## AIM OF THE TASK
Search the records for the string "development", and show each line where it appears.

## RAW DATA
^^^^^^^^
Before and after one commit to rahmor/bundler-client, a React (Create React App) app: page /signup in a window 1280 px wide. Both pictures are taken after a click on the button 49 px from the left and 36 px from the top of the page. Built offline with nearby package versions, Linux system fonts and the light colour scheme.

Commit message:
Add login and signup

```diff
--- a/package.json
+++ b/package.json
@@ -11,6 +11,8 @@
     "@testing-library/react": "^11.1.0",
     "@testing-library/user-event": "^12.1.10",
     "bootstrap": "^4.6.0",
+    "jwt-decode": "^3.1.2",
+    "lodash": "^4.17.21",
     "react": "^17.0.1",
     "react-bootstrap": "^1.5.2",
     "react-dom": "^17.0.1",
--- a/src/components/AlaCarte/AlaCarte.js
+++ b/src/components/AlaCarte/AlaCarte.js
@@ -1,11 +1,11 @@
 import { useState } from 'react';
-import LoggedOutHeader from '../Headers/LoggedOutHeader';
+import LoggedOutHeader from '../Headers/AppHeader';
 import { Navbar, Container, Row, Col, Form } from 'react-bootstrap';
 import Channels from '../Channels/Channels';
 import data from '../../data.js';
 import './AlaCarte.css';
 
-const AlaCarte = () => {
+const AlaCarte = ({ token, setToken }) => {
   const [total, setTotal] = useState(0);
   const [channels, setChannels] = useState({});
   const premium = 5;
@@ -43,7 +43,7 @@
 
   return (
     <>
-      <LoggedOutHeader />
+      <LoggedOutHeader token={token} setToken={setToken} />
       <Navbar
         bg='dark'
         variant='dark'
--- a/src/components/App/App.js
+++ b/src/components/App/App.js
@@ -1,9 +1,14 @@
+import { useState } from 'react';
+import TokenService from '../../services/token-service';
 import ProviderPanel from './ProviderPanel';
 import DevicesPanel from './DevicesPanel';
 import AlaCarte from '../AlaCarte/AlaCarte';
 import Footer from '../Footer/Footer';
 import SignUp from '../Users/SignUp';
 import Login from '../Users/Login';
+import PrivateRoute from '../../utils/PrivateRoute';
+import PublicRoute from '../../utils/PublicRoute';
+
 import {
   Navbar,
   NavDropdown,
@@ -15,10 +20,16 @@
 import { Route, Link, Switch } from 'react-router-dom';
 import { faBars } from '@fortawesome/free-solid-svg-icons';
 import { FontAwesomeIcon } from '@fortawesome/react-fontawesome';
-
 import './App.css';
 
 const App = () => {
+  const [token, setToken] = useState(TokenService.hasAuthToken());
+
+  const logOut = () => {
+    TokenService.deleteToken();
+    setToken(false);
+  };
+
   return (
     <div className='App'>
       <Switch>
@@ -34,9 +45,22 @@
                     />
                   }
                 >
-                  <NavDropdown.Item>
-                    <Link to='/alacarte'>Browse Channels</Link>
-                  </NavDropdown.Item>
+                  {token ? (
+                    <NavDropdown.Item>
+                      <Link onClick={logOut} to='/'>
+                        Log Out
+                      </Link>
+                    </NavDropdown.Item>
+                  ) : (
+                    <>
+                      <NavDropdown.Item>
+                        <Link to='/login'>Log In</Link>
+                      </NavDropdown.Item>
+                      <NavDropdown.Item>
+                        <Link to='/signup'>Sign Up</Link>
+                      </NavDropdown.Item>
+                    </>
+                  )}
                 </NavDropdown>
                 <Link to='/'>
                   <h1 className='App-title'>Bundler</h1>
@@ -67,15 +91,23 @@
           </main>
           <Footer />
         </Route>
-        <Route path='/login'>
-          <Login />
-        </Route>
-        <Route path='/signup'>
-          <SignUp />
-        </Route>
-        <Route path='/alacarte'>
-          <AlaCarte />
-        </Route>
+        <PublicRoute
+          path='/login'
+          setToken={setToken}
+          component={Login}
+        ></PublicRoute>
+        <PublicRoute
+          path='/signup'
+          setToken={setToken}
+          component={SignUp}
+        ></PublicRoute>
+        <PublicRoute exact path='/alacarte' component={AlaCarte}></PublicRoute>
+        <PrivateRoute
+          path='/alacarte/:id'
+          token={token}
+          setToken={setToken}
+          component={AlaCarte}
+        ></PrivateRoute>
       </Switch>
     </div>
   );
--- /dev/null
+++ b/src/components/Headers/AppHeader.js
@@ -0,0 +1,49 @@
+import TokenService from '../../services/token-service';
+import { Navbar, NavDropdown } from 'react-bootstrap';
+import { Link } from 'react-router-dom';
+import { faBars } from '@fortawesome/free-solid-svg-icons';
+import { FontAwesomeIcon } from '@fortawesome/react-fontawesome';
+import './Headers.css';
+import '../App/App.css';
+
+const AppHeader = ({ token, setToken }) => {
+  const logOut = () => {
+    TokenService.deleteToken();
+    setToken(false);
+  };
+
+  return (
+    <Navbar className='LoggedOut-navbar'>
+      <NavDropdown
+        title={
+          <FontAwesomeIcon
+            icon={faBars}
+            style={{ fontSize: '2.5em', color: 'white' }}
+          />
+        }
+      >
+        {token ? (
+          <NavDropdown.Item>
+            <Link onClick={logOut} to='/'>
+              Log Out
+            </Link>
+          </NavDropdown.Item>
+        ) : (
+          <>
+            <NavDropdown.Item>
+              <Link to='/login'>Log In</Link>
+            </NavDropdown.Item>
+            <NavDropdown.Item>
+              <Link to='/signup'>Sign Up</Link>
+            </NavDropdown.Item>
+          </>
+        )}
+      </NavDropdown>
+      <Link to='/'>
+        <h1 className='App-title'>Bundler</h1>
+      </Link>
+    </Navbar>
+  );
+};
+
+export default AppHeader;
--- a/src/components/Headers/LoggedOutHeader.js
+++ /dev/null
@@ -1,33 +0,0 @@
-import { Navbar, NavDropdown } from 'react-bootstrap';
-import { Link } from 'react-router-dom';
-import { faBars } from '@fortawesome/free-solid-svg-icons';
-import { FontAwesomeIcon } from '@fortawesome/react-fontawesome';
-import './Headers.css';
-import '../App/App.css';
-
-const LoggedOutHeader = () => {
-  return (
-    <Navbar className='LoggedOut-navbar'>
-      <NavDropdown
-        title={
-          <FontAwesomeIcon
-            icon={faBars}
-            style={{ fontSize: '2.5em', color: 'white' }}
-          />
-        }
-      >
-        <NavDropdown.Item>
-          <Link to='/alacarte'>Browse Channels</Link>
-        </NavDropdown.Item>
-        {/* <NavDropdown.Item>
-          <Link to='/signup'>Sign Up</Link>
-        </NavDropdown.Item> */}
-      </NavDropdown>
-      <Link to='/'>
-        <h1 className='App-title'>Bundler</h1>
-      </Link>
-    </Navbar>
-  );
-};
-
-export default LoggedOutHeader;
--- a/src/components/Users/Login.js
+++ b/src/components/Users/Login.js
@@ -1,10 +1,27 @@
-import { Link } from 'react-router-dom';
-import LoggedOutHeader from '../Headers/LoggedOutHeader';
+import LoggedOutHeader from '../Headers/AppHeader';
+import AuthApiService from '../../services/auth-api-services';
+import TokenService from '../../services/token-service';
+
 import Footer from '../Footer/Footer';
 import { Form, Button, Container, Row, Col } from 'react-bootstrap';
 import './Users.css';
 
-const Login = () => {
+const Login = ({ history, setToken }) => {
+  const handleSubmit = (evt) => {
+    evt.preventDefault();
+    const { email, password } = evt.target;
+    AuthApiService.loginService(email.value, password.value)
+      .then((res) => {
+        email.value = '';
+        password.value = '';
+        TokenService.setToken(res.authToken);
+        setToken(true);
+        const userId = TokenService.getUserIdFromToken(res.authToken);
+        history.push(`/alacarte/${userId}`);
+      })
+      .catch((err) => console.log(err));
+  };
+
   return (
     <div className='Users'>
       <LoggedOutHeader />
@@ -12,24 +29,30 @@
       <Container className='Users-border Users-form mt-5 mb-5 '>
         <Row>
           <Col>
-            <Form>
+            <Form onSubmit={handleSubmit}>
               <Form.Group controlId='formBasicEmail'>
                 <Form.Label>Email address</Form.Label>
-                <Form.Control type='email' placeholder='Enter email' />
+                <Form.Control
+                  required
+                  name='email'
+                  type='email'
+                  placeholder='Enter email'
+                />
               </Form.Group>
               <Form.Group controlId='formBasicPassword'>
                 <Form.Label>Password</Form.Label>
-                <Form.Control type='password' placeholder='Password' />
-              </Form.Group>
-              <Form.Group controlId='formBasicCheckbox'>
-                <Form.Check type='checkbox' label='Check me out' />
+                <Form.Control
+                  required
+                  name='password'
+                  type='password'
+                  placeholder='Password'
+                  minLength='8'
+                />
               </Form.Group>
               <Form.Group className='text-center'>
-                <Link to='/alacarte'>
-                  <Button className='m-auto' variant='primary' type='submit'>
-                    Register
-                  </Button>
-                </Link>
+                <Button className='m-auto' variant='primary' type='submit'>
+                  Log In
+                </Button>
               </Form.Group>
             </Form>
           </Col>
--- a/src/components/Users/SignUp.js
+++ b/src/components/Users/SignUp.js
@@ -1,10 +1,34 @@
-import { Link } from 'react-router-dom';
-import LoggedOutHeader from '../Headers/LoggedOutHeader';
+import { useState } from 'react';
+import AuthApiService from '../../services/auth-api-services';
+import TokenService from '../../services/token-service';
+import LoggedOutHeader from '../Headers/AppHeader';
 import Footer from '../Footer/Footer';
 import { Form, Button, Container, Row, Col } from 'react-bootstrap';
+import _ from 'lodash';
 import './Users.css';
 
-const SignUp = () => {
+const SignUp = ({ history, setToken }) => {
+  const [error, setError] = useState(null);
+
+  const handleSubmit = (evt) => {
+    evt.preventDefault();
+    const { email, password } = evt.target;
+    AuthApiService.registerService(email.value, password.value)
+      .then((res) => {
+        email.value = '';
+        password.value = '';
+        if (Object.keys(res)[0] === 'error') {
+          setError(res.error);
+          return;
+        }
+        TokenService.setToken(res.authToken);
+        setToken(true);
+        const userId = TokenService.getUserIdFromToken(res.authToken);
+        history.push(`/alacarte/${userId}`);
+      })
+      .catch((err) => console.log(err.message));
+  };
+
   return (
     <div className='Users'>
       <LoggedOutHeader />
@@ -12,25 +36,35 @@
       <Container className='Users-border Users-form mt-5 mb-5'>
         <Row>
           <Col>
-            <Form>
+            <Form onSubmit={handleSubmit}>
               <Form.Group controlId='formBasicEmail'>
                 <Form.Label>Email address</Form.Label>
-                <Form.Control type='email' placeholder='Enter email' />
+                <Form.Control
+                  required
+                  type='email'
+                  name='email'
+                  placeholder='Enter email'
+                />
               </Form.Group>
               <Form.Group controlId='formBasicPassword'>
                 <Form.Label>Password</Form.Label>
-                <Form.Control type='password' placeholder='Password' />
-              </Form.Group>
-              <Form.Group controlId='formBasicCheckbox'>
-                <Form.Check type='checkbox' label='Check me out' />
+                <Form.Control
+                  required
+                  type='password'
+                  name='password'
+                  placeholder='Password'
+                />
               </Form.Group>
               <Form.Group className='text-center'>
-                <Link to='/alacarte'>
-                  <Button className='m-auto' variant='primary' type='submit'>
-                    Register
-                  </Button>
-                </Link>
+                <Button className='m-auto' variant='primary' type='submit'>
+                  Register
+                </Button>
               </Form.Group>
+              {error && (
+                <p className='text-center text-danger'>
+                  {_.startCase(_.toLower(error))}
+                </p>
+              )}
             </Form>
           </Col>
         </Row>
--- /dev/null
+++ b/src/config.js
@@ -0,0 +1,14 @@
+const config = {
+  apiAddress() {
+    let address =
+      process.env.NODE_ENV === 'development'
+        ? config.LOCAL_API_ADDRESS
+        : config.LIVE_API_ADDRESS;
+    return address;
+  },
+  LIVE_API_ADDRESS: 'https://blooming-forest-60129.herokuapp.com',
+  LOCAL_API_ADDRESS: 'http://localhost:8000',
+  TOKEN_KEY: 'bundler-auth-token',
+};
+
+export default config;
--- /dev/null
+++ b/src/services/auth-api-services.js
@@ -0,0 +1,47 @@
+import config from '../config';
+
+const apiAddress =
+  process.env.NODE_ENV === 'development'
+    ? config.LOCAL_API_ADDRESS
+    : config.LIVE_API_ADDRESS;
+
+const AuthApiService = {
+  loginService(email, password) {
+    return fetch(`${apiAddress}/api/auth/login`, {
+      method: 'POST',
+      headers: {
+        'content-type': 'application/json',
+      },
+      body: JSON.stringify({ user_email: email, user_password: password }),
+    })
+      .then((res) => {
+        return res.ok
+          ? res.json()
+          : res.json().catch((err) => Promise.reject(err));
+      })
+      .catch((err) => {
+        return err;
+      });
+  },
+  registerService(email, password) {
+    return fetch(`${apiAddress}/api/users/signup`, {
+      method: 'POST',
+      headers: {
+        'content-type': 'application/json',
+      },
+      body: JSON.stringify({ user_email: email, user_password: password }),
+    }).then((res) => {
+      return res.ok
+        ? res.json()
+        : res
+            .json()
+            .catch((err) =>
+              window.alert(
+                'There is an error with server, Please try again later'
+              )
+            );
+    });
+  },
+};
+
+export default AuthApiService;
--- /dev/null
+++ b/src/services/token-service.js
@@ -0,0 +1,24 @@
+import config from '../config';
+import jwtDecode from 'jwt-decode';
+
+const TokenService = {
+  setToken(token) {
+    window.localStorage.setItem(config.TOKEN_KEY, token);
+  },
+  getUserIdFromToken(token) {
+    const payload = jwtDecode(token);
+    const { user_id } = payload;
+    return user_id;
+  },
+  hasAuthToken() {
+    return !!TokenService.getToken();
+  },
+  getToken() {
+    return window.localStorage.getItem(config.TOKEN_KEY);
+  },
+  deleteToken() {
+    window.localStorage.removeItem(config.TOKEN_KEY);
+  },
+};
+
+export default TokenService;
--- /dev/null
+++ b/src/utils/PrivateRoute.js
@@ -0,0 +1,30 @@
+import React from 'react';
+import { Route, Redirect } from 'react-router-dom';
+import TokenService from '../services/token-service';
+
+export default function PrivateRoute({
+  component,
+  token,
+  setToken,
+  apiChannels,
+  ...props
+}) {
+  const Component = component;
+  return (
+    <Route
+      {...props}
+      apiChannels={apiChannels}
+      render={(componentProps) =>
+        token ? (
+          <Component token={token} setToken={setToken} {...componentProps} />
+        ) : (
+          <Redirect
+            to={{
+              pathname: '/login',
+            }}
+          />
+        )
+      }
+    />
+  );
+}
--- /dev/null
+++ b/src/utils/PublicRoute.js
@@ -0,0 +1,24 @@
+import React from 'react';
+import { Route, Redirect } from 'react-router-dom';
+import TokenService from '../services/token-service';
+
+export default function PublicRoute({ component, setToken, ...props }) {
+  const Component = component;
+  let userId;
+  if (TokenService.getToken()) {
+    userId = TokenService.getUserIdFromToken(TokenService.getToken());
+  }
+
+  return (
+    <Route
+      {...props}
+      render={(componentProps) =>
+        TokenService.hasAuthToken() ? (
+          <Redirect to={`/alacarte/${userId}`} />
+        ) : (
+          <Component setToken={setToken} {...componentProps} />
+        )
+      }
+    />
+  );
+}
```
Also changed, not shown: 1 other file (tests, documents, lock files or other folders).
^^^^^^^^
## RESPONSE AREA
+      process.env.NODE_ENV === 'development'
+  process.env.NODE_ENV === 'development'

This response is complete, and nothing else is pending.